The purpose of many multi-country studies is to help brand managers tailor their marketing strategies to the unique conditions of local markets. This requires the researcher to design and field survey instruments that yield consistent and comparable measurements of behavior and attitudes across markets. Properly done, the process will account for varying local conditions, and may even yield valuable market intelligence about a country. The following are some issues to consider in fielding a study in multiple countries and languages.
Some questions are impossible to ask. Different cultures may find it difficult or even impossible to relate to some concepts. This is illustrated by a company that wanted to test awareness of canned frosting in a multi-country study. Well known in the West, canned frosting is virtually unheard of in mainland China, where baking cakes is rare. Moreover, in China, the word “cake” implies a food not exclusively associated with dessert. While it is technically possible to translate the words, they make little sense to Chinese consumers. Ultimately, this product was dropped from the Chinese language translations. But this issue resulted in a useful piece of market intelligence for management.
Some questions are inappropriate to ask. Another caveat is that in different parts of the world certain topics (often of a political or social nature) are considered taboo altogether. For example, questions on gambling, sexuality or finances can be problematic in many cultures. Host governments in certain countries may be offended by topics that are viewed as critical of the regime or society.
It is key to maintain a constructive dialog with the local field center. Local overseas field offices are the researcher’s eyes and ears on the ground. A good working relationship with competent professionals can spot significant translation and cultural anomalies early on in the process. We also need to be sensitive in how we manage those relationships. If we make research colleagues in other countries feel defensive, especially if they are culturally inclined to hide bad news, they will withhold their concerns, causing more serious problems later. Our client’s local office may also be able to provide valuable input. In the cake frosting example, the researcher in China raised the issue, but the local office helped dispel skepticism by headquarters staff.
Proper translation is the backbone of a successful multilingual survey. A proofread of the original translation by a qualified native speaker in the country can prove to be an important investment in quality.

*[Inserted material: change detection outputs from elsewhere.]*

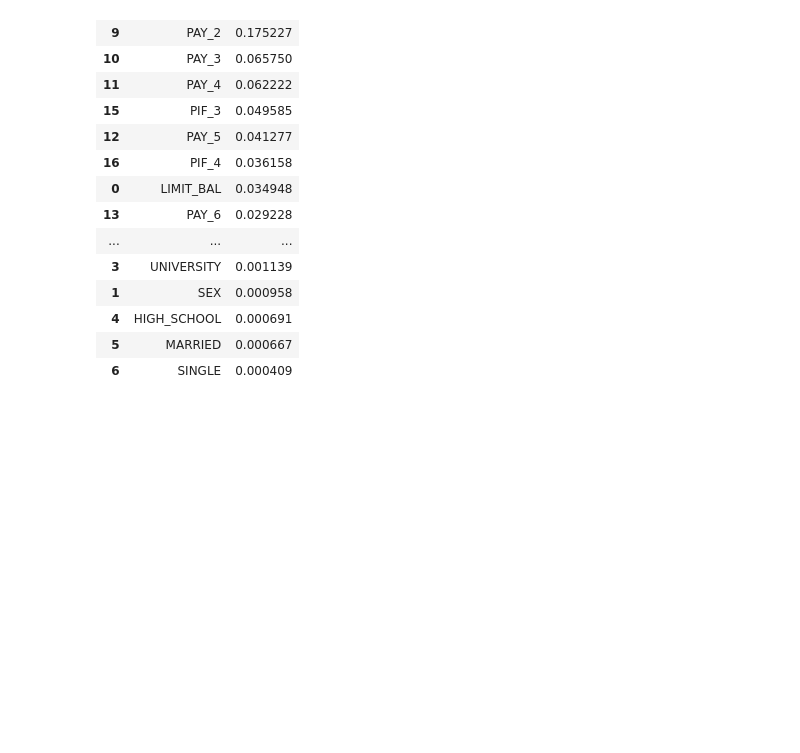
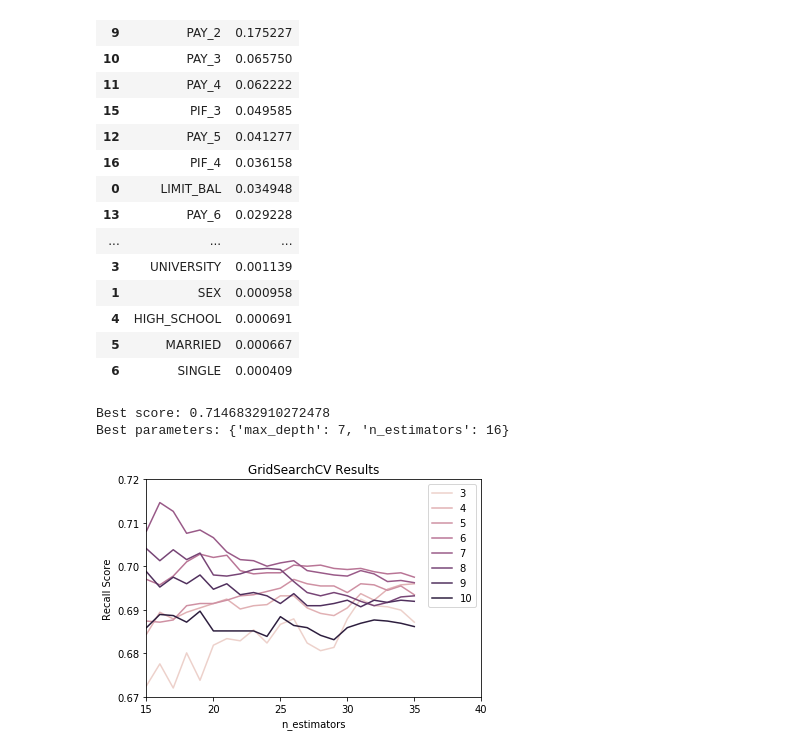
Before and after one commit to coshmeo/springboard, a Jupyter notebook: capstone 1/project code.ipynb, the cells around one changed output. Cells and saved outputs as stored; diff of their text form; code cells hidden in the pictures; blank space fills up the shorter version.

```diff
--- a/capstone 1/project code.ipynb
+++ b/capstone 1/project code.ipynb
@@ -815,3 +815,48 @@ imp_df.sort_values(by='score', ascending = False)
 | 4 | HIGH_SCHOOL | 0.000691 |
 | 5 | MARRIED | 0.000667 |
 | 6 | SINGLE | 0.000409 |
+# %%
+parameters = {'max_depth': np.linspace(3, 10, 8, dtype = int),
+          'n_estimators': np.linspace(15, 35, 21, dtype = int)}
+
+scorer = make_scorer(recall_score)
+
+grid = GridSearchCV(RandomForestClassifier(class_weight = 'balanced', random_state = 42),
+                    parameters, scorer, cv=5, return_train_score = True)
+
+grid = grid.fit(X_train, y_train)
+# %%
+print('Best score:', grid.best_score_)
+print('Best parameters:', grid.best_params_)
+# %% [output]
+Best score: 0.7146832910272478
+Best parameters: {'max_depth': 7, 'n_estimators': 16}
+# %%
+results = pd.DataFrame(grid.cv_results_)
+# %%
+#create figure
+plt.figure()
+
+#set title
+plt.title('GridSearchCV Results')
+
+#create plot object
+ax = plt.gca()
+
+#set x & y limits based on data in results dataframe
+ax.set_xlim(15, 40)
+ax.set_ylim(0.67, 0.72)
+
+#create plot with results data
+sns.lineplot('param_n_estimators', 'mean_test_score', data = results,
+            hue = results.param_max_depth.tolist(), legend = 'full',
+            ci = 'std_test_score', err_style = 'band')
+
+#label axes
+plt.xlabel('n_estimators')
+plt.ylabel('Recall Score')
+
+#show plot
+plt.show()
+# %% [output]
+[figure, added]
```
Also changed, not shown: parts of 2 cells of this notebook, 1 other file.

In the cake frosting example, the standard verification method would not have been sufficient – to have “back-translated” (that is, re-translate the Chinese characters back to English to see if the word and spirit match the English original), the mistaken canned frosting phrase might easily have passed the English test. Yet we would have been blind to the fact that it failed the test in Chinese.
Proofreading also lends greater integrity to other parts of the translated survey such as scales and instructions. For example, the term “strongly agree” would translate literally between Spanish and English, but would be awkward in Spanish.
As a provider of global research, our job goes beyond designing studies and analyzing the results. We also need to guide our clients how to adapt to diverse cultures and languages, and offer extra learning that comes out of that process.